Get up-to-date information and resources to stay on track for college admissions amidst the changes caused by the coronavirus pandemic.
As the number of colleges students apply to continues to grow, the number of college admissions essays students have to write goes up as well. If you're a sophomore or junior (or the parent of one) starting to think about college applications, you might be wondering: "How many college admissions essays will I have to write?"
Brand-building for college is about understanding your strengths and weaknesses and finding a way to express that authentic self in your application.
College admissions doesn't have to be extremely stressful. High school is when students learn about the adult they'll be, and find a good-fit college.
February is Gap Year Exploration Month. Gap years have become increasingly common. Here's what you need to know before getting started.
Financial Aid Award letters from universities are misleading and difficult to understand. Here's what you need to know about them.
The high school courses you take, and the grades you get on them, are the most important part of your applications to colleges. Here are some tips to help you choose wisely.
If you've got a student in middle or high school, here are five tips to help you get started on your college financial plan today!
College planning really starts in freshman year, so building a four-year roadmap for college is very important. For students, freshman year in high school is when grades and courses start to matter, in the sense that someone at a university will see them and might use them to make a decision about their admissions. For parents, it's when you've got to start helping your child make good decisions about how to use their time. It's also when saving money for college becomes critically important.

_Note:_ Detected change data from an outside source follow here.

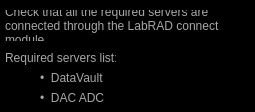
Before: the Qt Designer form Scanner GUI/nSOTCharacterizer/requiredServers.ui in afylab/nanoSQUID-Scanning-Software, drawn with Qt 5.
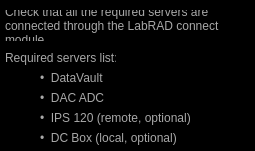
After: the same form once the commit is applied.

What changed in the file:
```diff
--- a/Scanner GUI/nSOTCharacterizer/requiredServers.ui
+++ b/Scanner GUI/nSOTCharacterizer/requiredServers.ui
@@ -7,9 +7,21 @@
     <x>0</x>
     <y>0</y>
     <width>255</width>
-    <height>112</height>
+    <height>151</height>
    </rect>
   </property>
+  <property name="minimumSize">
+   <size>
+    <width>255</width>
+    <height>151</height>
+   </size>
+  </property>
+  <property name="maximumSize">
+   <size>
+    <width>255</width>
+    <height>151</height>
+   </size>
+  </property>
   <property name="windowTitle">
    <string>nSOT Charactizer Server List</string>
   </property>
@@ -91,6 +103,42 @@
     <string>•  DAC ADC</string>
    </property>
   </widget>
+  <widget class="QLabel" name="label_7">
+   <property name="geometry">
+    <rect>
+     <x>40</x>
+     <y>110</y>
+     <width>161</width>
+     <height>16</height>
+    </rect>
+   </property>
+   <property name="styleSheet">
+    <string notr="true">#label_7{
+color: rgb(168,168,168)
+}</string>
+   </property>
+   <property name="text">
+    <string>•  IPS 120 (remote, optional)</string>
+   </property>
+  </widget>
+  <widget class="QLabel" name="label_8">
+   <property name="geometry">
+    <rect>
+     <x>40</x>
+     <y>130</y>
+     <width>161</width>
+     <height>16</height>
+    </rect>
+   </property>
+   <property name="styleSheet">
+    <string notr="true">#label_8{
+color: rgb(168,168,168)
+}</string>
+   </property>
+   <property name="text">
+    <string>•  DC Box (local, optional)</string>
+   </property>
+  </widget>
  </widget>
  <resources/>
  <connections/>
```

While the benefits of a college education outweigh the costs by a lot, the cost is daunting. Here are six tips on how you can cut the cost of college by tens of thousands of dollars.